South Chungcheong Province recorded the fastest per capita GRDP growth between 1990 and 2001. GRDP stands for Gross Regional Domestic Product, and it reflects the added value produced in each city and province as opposed to Gross Domestic Product (GDP), which shows value generated nationwide.

Referring to the result, some people are pointing out that balanced regional development, the government’s logic behind the relocation of the administrative capital, can become less justifiable if investment for relocation is concentrated in a region already showing high economic growth.

--High growth backed by the “sub-metropolitan premium”

According to a July 9 report released by the Seoul Development Institute (SDI), per capita GRDP of South Chungcheong Province grew by an annual average of 8.5 percent between 1990 and 2001.

This is the highest growth rate among 15 cities and provinces nationwide, excluding Ulsan, which became a metropolitan city in 1997. Growth rates of Seoul, Gangwon Province and North Jeolla Province were lower than national average of 5.4 percent, recording 4.4 percent, 3.9 percent, 5.1 percent respectively.

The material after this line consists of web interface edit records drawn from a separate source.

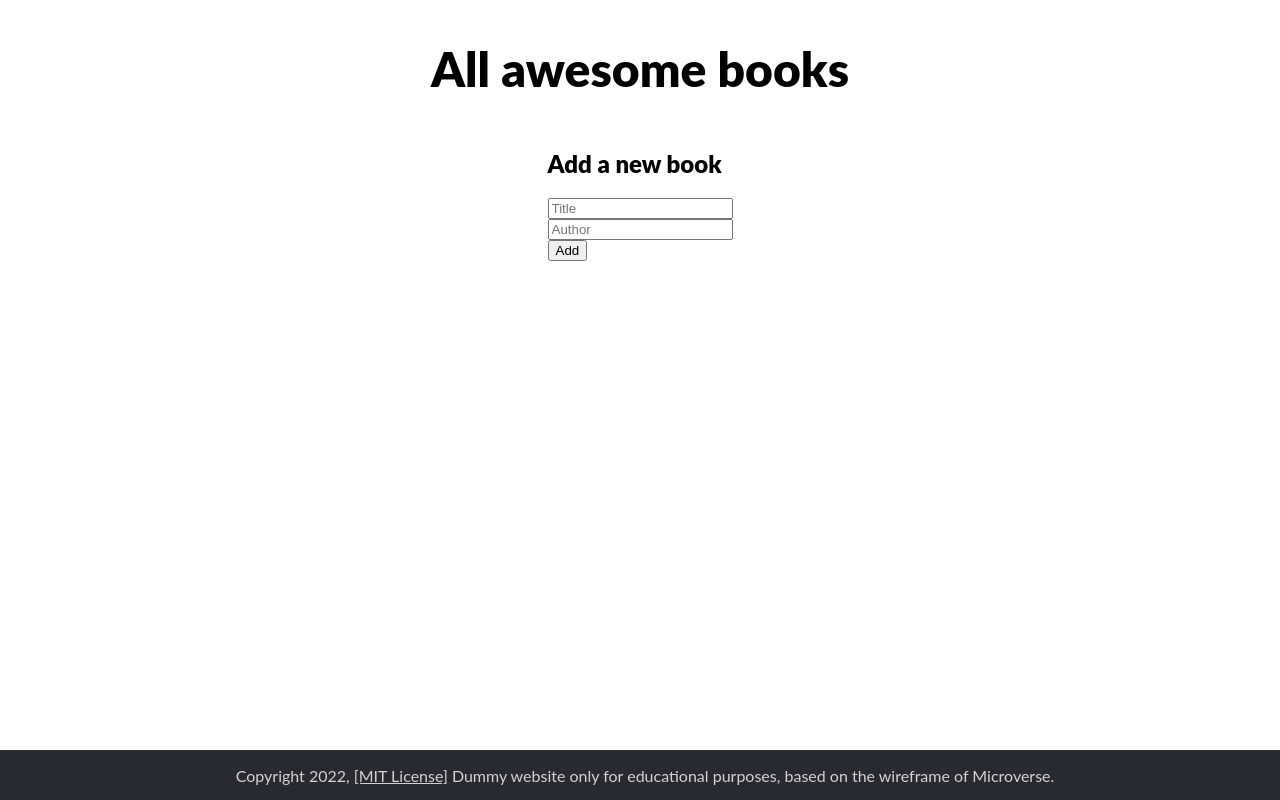
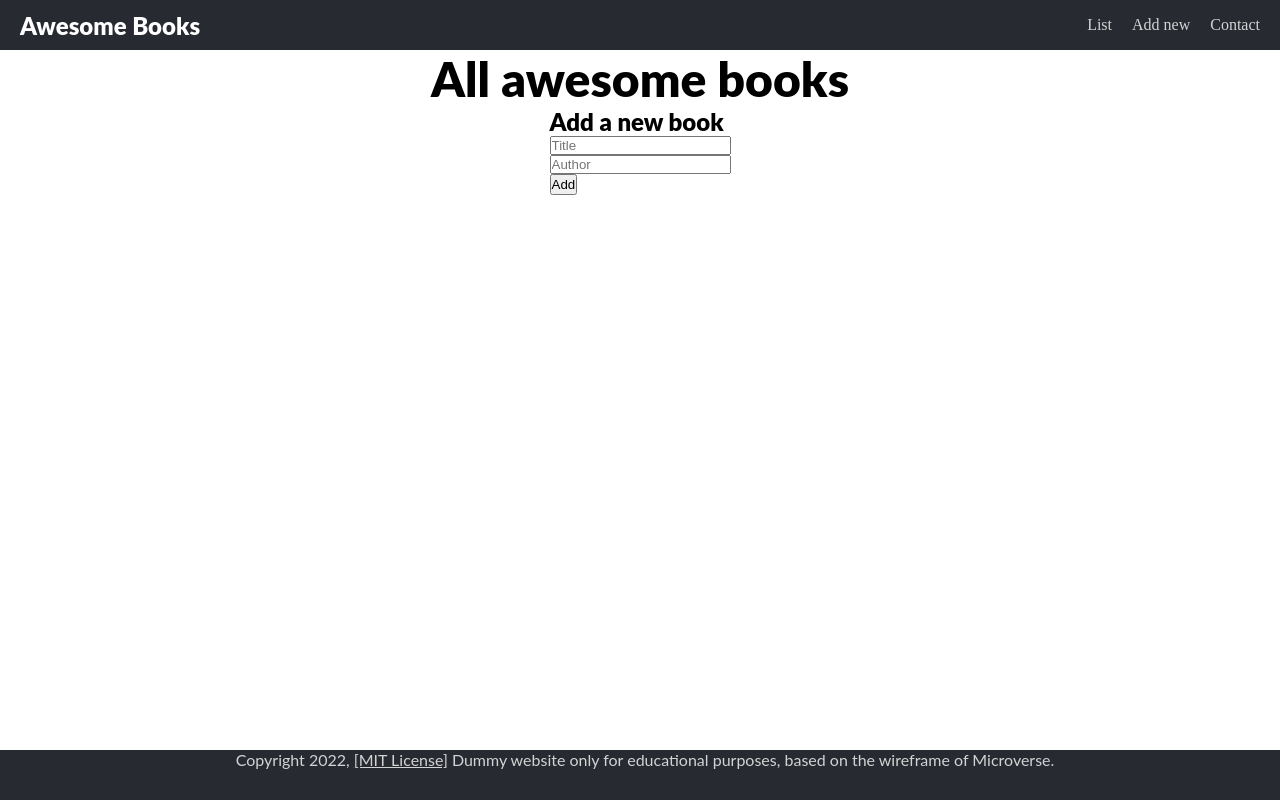
Before and after one commit to AntonioHincapie/awesome-books, a website: page index.html in a window 1280 px wide. Drawn offline with Linux system fonts and the light colour scheme.

Commit message:
Add header and styles.

```diff
--- a/index.html
+++ b/index.html
@@ -9,7 +9,14 @@
   </head>
   <body>
     <header>
-      <nav></nav>
+      <nav class="navigation">
+        <h2 class="logo">Awesome Books</h2>
+        <ul class="navBar">
+          <li><a id="list" href="#">List</a></li>
+          <li><a id="addNew" href="#">Add new</a></li>
+          <li><a id="contact" href="#">Contact</a></li>
+        </ul>
+      </nav>
     </header>
     <h1>All awesome books</h1>
     <div id="books"></div>
--- a/styles.css
+++ b/styles.css
@@ -1,6 +1,12 @@
 @font-face {
   font-family: 'Lato', sans-serif;
   src: url(./Fonts/Righteous/Righteous-Regular.ttf);
+}
+
+* {
+  box-sizing: border-box;
+  margin: 0;
+  padding: 0;
 }
 
 body {
@@ -8,6 +14,35 @@ body {
   flex-direction: column;
   justify-content: center;
   align-items: center;
+}
+
+.navigation {
+  display: flex;
+  justify-content: space-between;
+  align-items: center;
+  width: 100vw;
+  background-color: #272a31;
+  height: 50px;
+}
+
+.logo {
+  margin-left: 20px;
+  color: #fff;
+}
+
+.navBar {
+  display: flex;
+  gap: 20px;
+  list-style-type: none;
+  color: #fff;
+  margin-right: 20px;
+  margin-top: 0;
+  padding-top: 0;
+}
+
+.navBar a {
+  color: #d3d3d3;
+  text-decoration: none;
 }
 
 .addbook {
```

South Chungcheong Province also showed the highest regional growth rate in manufacturing industry, an industry that entails a significant spillover effect. The growth rate of the manufacturing industry in the region, based on per capita GRDP, was 13 percent. This is 5.8 percentage points higher than the national average of 7.2 percent, surpassing Gyeonggi Province, whose GRDP grew 8.6 percent.

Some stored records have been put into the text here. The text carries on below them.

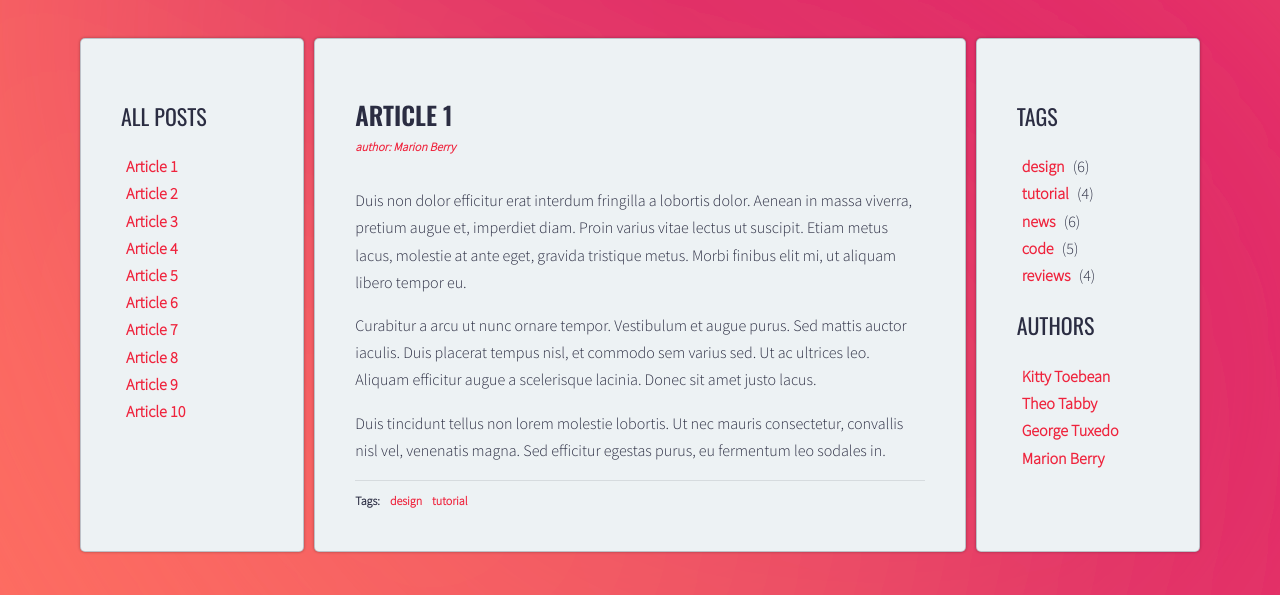
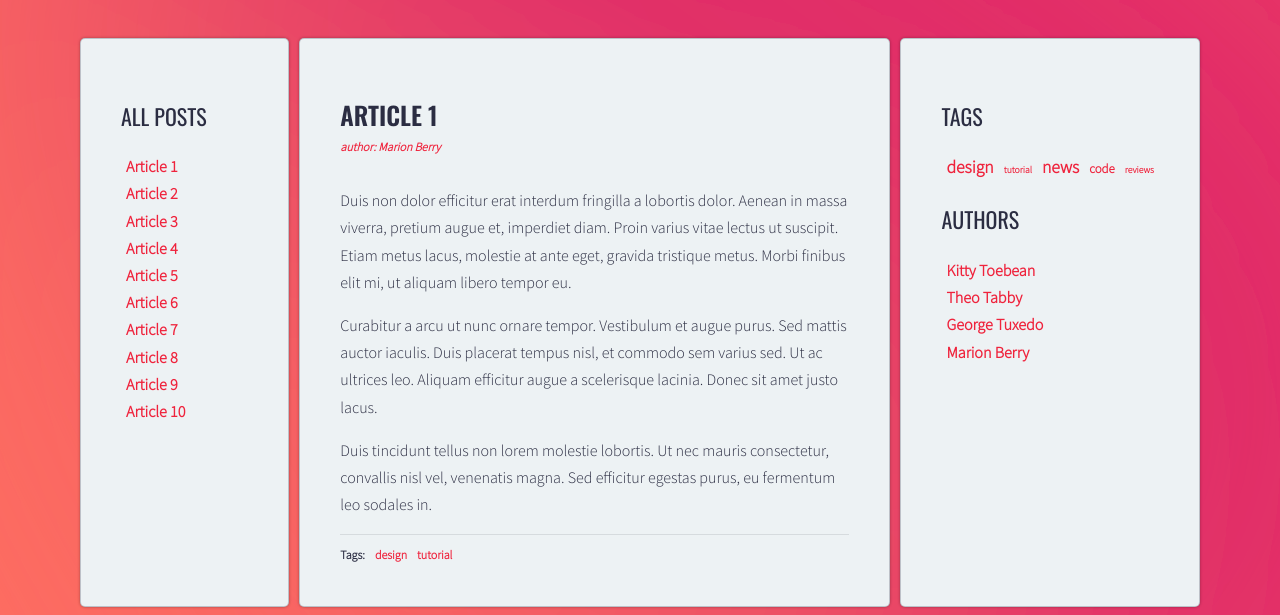
Before and after one commit to MarioDev716/javascript-blog, a website: page index.html in a window 1280 px wide. Shown: the part 205-820 px from the top of the page. Drawn offline with nearby package versions, Linux system fonts and the light colour scheme; a web font is replaced by a local one.

Commit message:
Task: 6.2 Dopracowanie chmury tagów

```diff
--- a/js/script.js
+++ b/js/script.js
@@ -5,7 +5,9 @@
   optTitleListSelector = '.titles',
   optArticleTagsSelector = '.post-tags .list',
   // optArticleAuthorSelector = '.post-author',
-  optTagsListSelector = '.list.tags';
+  optTagsListSelector = '.list.tags',
+  optCloudClassCount = 5,
+  optCloudClassPrefix = 'tag-size-';
 
 function titleClickHandler(event) {
   event.preventDefault();
@@ -93,9 +95,9 @@
 
 function calculateTagsParams(tags) {
   /* [DONE] Add object const with default value  */
-  const params = {'max': 0, 'min': 999999};
+  const params = { max: 0, min: 999999 };
   /* [DONE] LOOP: for each tags value */
-  for (let tag in tags){
+  for (let tag in tags) {
     console.log(tag + ' is used ' + tags[tag] + ' times');
     /* [DONE] Calculate min and max values for tags argument */
     params.max = Math.max(tags[tag], params.max);
@@ -103,6 +105,15 @@
   }
 
   return params;
+}
+
+/* [NEW] Function to generate class for Cloud Tags */
+function calculateTagClass(count, params) {
+  const normalizedCount = count - params.min;
+  const normalizedMax = params.max - params.min;
+  const percentage = normalizedCount / normalizedMax;
+  const classNumber = Math.floor(percentage * (optCloudClassCount - 1) + 1);
+  return optCloudClassPrefix, classNumber;
 }
 
 function generateTags() {
@@ -164,14 +175,25 @@
   /* [NEW] START LOOP: for each tag in allTags */
   for (let tag in allTags) {
     /* [NEW] generate code of a link and add it to allTagsHTML */
-    allTagsHTML +=
-      '<a href="#tag-' +
+    /*     allTagsHTML +=
+      '<li><a href="#tag-' +
       tag +
       '"> ' +
       tag +
       ' </a> (' +
       allTags[tag] +
-      ') </br>';
+      ')</li>'; */
+    /* [NEW] Generate HTML code with class for cloud tags */
+    const tagLinkHTML =
+      '<li><a href="#tag-' +
+      tag +
+      '" class="' + optCloudClassPrefix +
+      calculateTagClass(allTags[tag], tagsParams) +
+      '">' +
+      tag +
+      '</a></li>';
+    allTagsHTML += tagLinkHTML;
+    console.log('tagLinkHTML: ', tagLinkHTML);
   }
   tagList.innerHTML = allTagsHTML;
 }
--- a/sass/style.scss
+++ b/sass/style.scss
@@ -158,6 +158,27 @@
   }
 }
 
+.list.tags {
+  .tag-size-1 {
+    font-size: 60%;
+  }
+  .tag-size-2 {
+    font-size: 70%;
+  }
+  .tag-size-3 {
+    font-size: 80%;
+  }
+  .tag-size-4 {
+    font-size: 90%;
+  }
+  .tag-size-5 {
+    font-size: 110%;
+  }
+  li {
+    display: inline;
+  }
+}
+
 /* Authors */
 
 .authors {
```
Also changed, not shown: css/style.css, 1 other file.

According to some analyses, the high growth rate of South Chungcheong Province was possible because companies expanded or built factories in the province relatively close to Seoul in order to avoid continued regulations in metropolitan area. In other words, South Chungcheong Province has clearly benefited from the so-called “sub-metropolitan premium.”

--Controversy over the location of the new capital

Citing the premium, some analysis say that the relocation of the administrative capital to an already high-growth region would only lead to further concentration of investment which will, in turn, worsen the imbalance with less developed regions.

“The growth rate of South Chungcheong Province has been much higher than that of less developed Gangwon and Jeolla Provinces,” said Jung Hee-yun, director of the Research Center for Capital Relocation Issues at SDI and argued, “If investment is concentrated in South Chungcheong as a result of capital relocation, balanced regional development will become even more unachievable.”

However, Director of Planning and Promotion Kim Young-dong at the Presidential Committee on Administrative Capital Relocation rebutted the argument, saying, “The growth rate itself cannot be the determinant of the controversy over balanced regional development because even a slight increase in values can push up growth rates when the size of the economy measured is small.” He added, “Discrepancies between metropolitan areas and non-metropolitan areas are still wide in terms of fiscal independence and all other issues.”

--Goal of balanced development under attack

“Capital relocation to South Chungcheong Province may stimulate investment only in the region. If that happens, the conflict of ‘metropolitan areas vs. non-metropolitan areas’ could become the ‘Chungcheong area vs. non-Chungcheong area,’” said economics professor Kim Kyung-hwan at Seogang University, showing concern over the issue.

In fact, SDI projects that the Chungcheong area will account for 52.5 percent of the production increase and 53.4 percent of added-value generated by capital relocation.

Director Kim insisted, “The government will ensure balanced regional development by encouraging some 180 public organizations to move to non-Chungcheong areas,” and said, “We must eliminate imbalance between metropolitan and non-metropolitan areas now.”

In contrast, Director Jung reasoned, “Because the new capital is close to Seoul, it might become “Gongju” under the governance of Seoul.” “If that happens, the relocation can only bring adverse effects—an expansion of the metropolitan area to the Chungcheong area.”

In regards to the argument that policies to limit construction or expansion of factories in metropolitan areas should also be implemented in Chungcheong region, the government commented, “The issue is currently not under consideration.”

Jong sik Kong kong@donga.com